What you will do.
What you produce should be every line from the data that includes "than".

Records for the task.
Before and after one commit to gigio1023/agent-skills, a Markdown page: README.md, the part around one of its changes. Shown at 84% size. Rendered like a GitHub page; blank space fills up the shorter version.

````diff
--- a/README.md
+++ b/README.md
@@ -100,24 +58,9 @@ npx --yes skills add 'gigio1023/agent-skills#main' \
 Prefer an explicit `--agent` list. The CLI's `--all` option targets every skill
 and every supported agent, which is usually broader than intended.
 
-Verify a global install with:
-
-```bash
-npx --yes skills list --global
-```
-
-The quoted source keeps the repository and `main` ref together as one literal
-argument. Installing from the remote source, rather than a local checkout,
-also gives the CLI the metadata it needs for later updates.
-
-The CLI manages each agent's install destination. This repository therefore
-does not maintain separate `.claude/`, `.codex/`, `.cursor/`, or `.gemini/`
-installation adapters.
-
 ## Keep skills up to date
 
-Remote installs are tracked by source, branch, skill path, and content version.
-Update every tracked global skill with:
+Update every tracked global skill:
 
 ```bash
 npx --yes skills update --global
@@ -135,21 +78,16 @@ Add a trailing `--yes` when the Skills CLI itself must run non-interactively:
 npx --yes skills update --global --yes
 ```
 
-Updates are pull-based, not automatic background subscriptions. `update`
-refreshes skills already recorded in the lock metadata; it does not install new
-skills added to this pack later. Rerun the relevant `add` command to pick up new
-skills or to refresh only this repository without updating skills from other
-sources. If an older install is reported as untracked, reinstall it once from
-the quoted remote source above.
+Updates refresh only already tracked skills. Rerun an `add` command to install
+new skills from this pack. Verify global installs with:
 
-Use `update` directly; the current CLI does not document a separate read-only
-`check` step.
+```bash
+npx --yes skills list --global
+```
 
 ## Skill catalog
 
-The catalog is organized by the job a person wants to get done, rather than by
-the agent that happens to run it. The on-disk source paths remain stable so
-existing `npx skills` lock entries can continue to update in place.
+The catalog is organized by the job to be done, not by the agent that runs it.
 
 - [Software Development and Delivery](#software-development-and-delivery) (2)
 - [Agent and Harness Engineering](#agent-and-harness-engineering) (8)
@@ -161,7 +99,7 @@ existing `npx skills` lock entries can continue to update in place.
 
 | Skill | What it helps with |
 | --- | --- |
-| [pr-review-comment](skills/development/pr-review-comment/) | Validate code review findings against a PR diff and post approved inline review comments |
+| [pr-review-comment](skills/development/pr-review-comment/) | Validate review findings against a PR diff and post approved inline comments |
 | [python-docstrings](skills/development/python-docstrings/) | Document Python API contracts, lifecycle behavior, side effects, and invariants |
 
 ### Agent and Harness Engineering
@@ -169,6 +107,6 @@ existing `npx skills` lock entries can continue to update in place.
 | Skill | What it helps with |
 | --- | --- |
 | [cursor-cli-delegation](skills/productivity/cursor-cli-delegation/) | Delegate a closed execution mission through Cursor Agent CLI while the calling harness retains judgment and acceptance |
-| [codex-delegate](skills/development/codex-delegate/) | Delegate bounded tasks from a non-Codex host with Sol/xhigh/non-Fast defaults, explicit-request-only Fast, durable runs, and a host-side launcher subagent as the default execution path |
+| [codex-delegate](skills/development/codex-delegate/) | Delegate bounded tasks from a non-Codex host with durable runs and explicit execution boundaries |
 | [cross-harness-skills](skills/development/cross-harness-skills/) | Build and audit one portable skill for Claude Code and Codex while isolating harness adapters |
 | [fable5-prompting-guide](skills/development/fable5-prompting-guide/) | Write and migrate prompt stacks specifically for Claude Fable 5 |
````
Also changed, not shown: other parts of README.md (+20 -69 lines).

Solution to this exercise.
 and every supported agent, which is usually broader than intended.
-argument. Installing from the remote source, rather than a local checkout,
-The catalog is organized by the job a person wants to get done, rather than by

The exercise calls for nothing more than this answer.